from The American Heritage® Dictionary of the English Language, 4th Edition
- n. A comical or whimsical quality.
- n. A comical or whimsical way of acting, talking, or behaving.
- n. The act of joking; clowning.
- n. Something, such as a story, that is comical or whimsical.
from Wiktionary, Creative Commons Attribution/Share-Alike License
- n. comical quality.
- n. amusing behaviour.
- n. something humorous, funny or comical.
- n. a puppet show; a comic play or entertainment; a comic picture; a caricature.
- n. a joke; a funny story.
from the GNU version of the Collaborative International Dictionary of English
- n. The quality of being droll; sportive tricks; buffoonery; droll stories; comical gestures or manners.

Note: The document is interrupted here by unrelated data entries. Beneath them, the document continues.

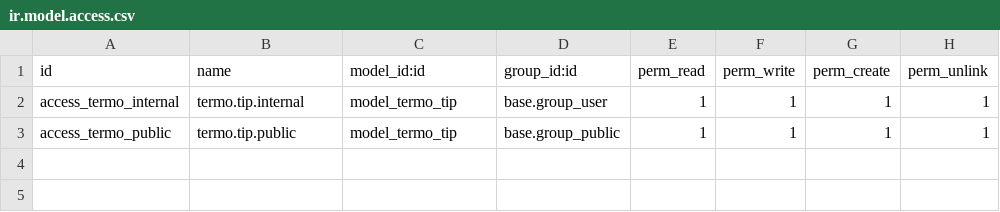
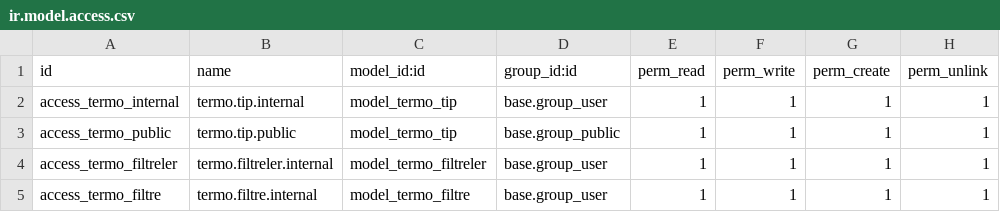
Before and after one commit to emreceran/termo, a CSV file: security/ir.model.access.csv, drawn as a sheet.

```diff
--- a/security/ir.model.access.csv
+++ b/security/ir.model.access.csv
@@ -3 +3,3 @@ access_termo_internal,termo.tip.internal,model_termo_tip,base.group_user,1,1,1,1
 access_termo_public,termo.tip.public,model_termo_tip,base.group_public,1,1,1,1
+access_termo_filtreler,termo.filtreler.internal,model_termo_filtreler,base.group_user,1,1,1,1
+access_termo_filtre,termo.filtre.internal,model_termo_filtre,base.group_user,1,1,1,1
```
Also changed, not shown: 6 other files.
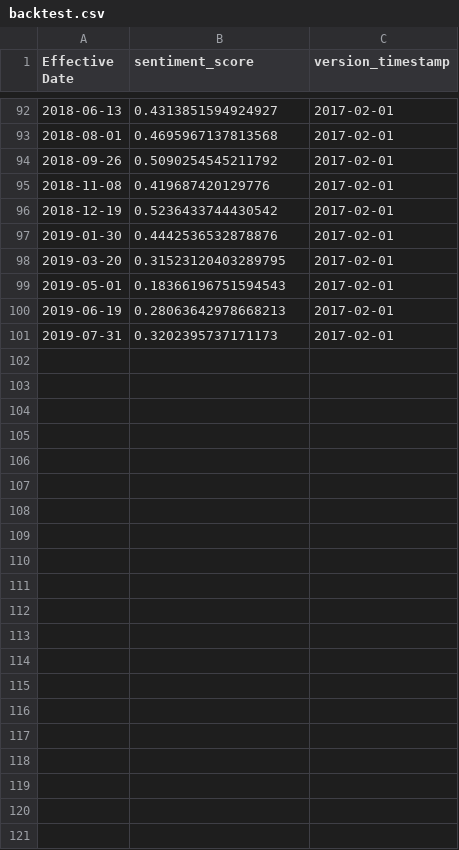
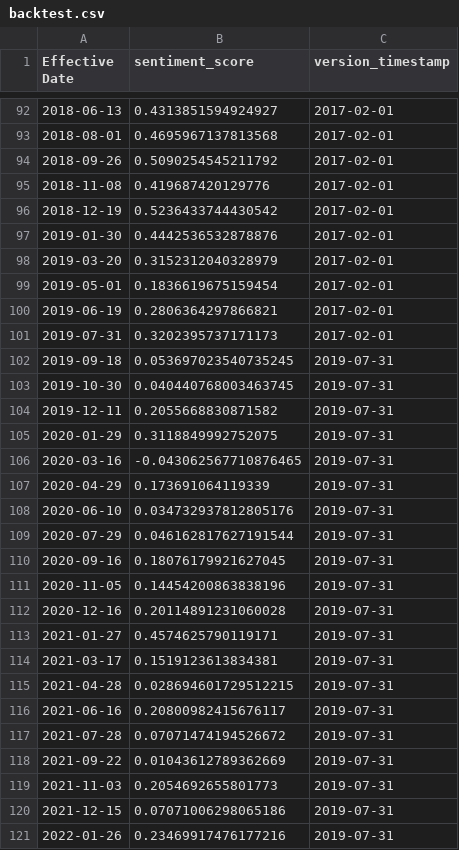
Before and after one commit to Jacob-Pang/model-registry, a CSV file: fomc/electra_minutes_mt/backtest.csv, drawn as a sheet; only a part is shown, gaps mark what is left out; the diff covers the shown part only.

```diff
--- a/fomc/electra_minutes_mt/backtest.csv
+++ b/fomc/electra_minutes_mt/backtest.csv
@@ -97,5 +97,25 @@ Effective Date,sentiment_score,version_timestamp
 2019-01-30,0.4442536532878876,2017-02-01
-2019-03-20,0.31523120403289795,2017-02-01
-2019-05-01,0.18366196751594543,2017-02-01
-2019-06-19,0.28063642978668213,2017-02-01
+2019-03-20,0.3152312040328979,2017-02-01
+2019-05-01,0.1836619675159454,2017-02-01
+2019-06-19,0.2806364297866821,2017-02-01
 2019-07-31,0.3202395737171173,2017-02-01
+2019-09-18,0.053697023540735245,2019-07-31
+2019-10-30,0.040440768003463745,2019-07-31
+2019-12-11,0.2055668830871582,2019-07-31
+2020-01-29,0.3118849992752075,2019-07-31
+2020-03-16,-0.043062567710876465,2019-07-31
+2020-04-29,0.173691064119339,2019-07-31
+2020-06-10,0.034732937812805176,2019-07-31
+2020-07-29,0.046162817627191544,2019-07-31
+2020-09-16,0.18076179921627045,2019-07-31
+2020-11-05,0.14454200863838196,2019-07-31
+2020-12-16,0.20114891231060028,2019-07-31
+2021-01-27,0.4574625790119171,2019-07-31
+2021-03-17,0.1519123613834381,2019-07-31
+2021-04-28,0.028694601729512215,2019-07-31
+2021-06-16,0.20800982415676117,2019-07-31
+2021-07-28,0.07071474194526672,2019-07-31
+2021-09-22,0.01043612789362669,2019-07-31
+2021-11-03,0.2054692655801773,2019-07-31
+2021-12-15,0.07071006298065186,2019-07-31
+2022-01-26,0.23469917476177216,2019-07-31
```
Also changed, not shown: 5 edited cells elsewhere in this file.
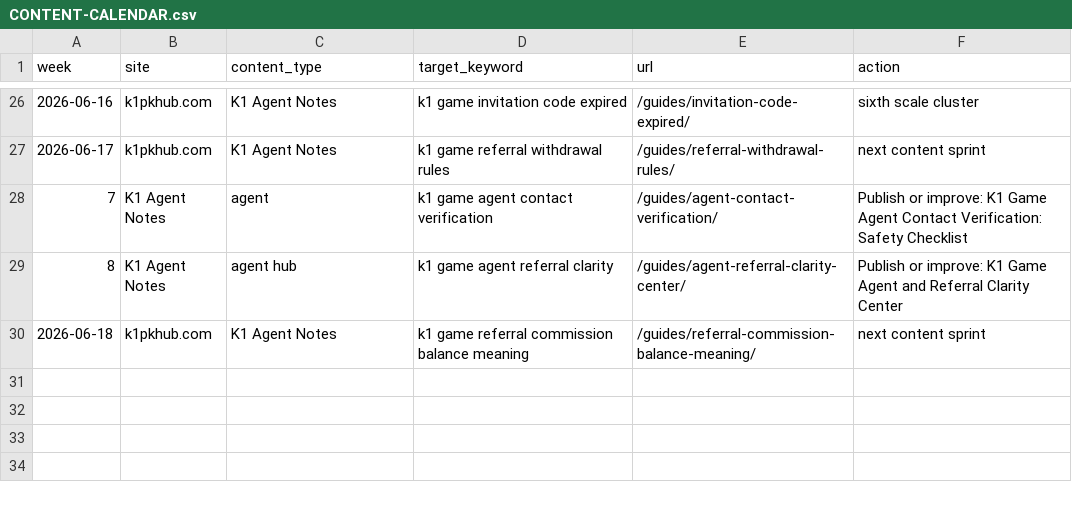
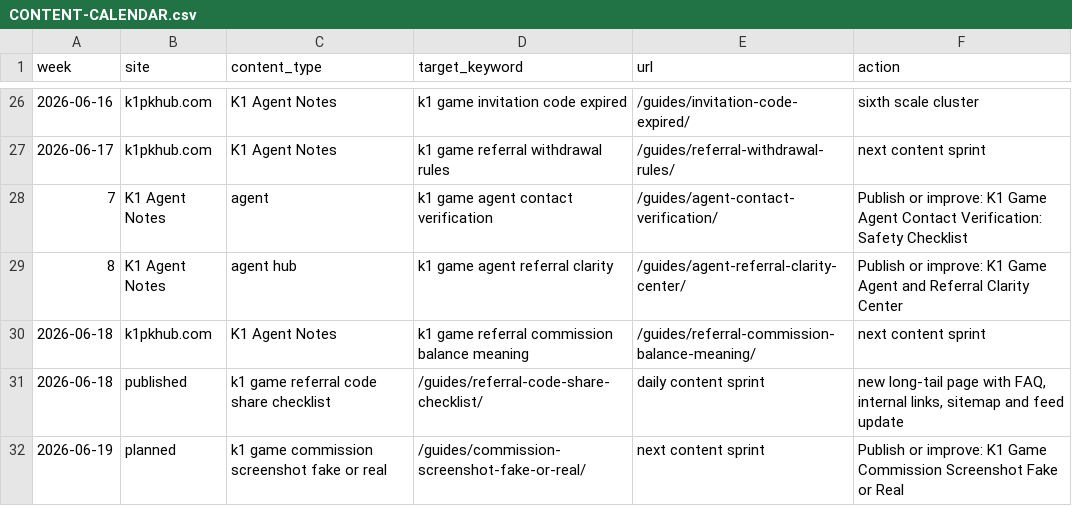
Before and after one commit to alexgkbet888-web/k1pkhub.com, a CSV file: CONTENT-CALENDAR.csv, drawn as a sheet; only a part is shown, gaps mark what is left out; the diff names each change by its address in the sheet, - before the commit and + after, or states it on an @@ line.

Commit message:
Publish k1pkhub.com agents K1 ranking push b7b88d6

```diff
--- a/CONTENT-CALENDAR.csv
+++ b/CONTENT-CALENDAR.csv
+row 31: 2026-06-18 | published | k1 game referral code share checklist | /guides/referral-code-share-checklist/ | daily content sprint | new long-tail page with FAQ, internal links, sitemap and feed update
+row 32: 2026-06-19 | planned | k1 game commission screenshot fake or real | /guides/commission-screenshot-fake-or-real/ | next content sprint | Publish or improve: K1 Game Commission Screenshot Fake or Real
```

- n. Something which serves to raise mirth.
- n. A puppet show; also, a puppet.
- n. A lively or comic picture.
from The Century Dictionary and Cyclopedia
- n. The conduct of a droll, buffoon, or wag; something done to raise mirth; sportive tricks; buffoonery; fun.
- n. The character of being droll; comicalness; humor.
- n. Comical action, as in a dramatic representation; something used or done to excite mirth.
- n. A comic picture.
from WordNet 3.0 Copyright 2006 by Princeton University. All rights reserved.
- n. a comic incident or series of incidents
- n. a quaint and amusing jest
Sorry, no etymologies found.
Daumier handled them with a want of ceremony which would have been brutal were it not for the element of science in his work, making them immense and unmistakable in their drollery, or at least in their grotesqueness; for the term drollery suggests gayety, and Daumier is anything but gay.
Stubbs was a very emphatic little man, but his emphasis only roused the idea of drollery in the minds of those whom he addressed, and rather influenced them towards leniency.
From Kirkman's book, which is now highly prized from its rarity, it appears that the "drollery" entitled "The Bouncing Knight, or the Robbers Robbed," is, in truth, a famous adventure of Sir John
There was a kind of drollery about Mrs. Freke, which, with some people, made the odd things she said pass for wit.
There was a kind of drollery about Mrs Freke, which, with some people, made the odd things she said pass for wit.
It is true the fellow told this in a kind of drollery and mirth; but the fact, for all that, is certainly true; and that they have abundance of wives by that very means.
Govermint; "no less admirable for the political acumen they display than for a caustic drollery, which is enforced with shrewd Yankee humour, and in the singular phraseology current amongst 'Uncle Sam's' kindred.
- Reoites, ia a plaintive, yetSbandyaA kind of drollery, tbe hard caie
"In one sense it merits all you say, and more," rejoined the other with wonted mildness, "but, for a kind of drollery in it, charity might, perhaps, overlook something of the wickedness.
a kind of drollery, alfo, and of farcafm, fomewhat rough and unpoHfhed, yet on the whole cheerful and not ill-natured, frequently prefents iifelf.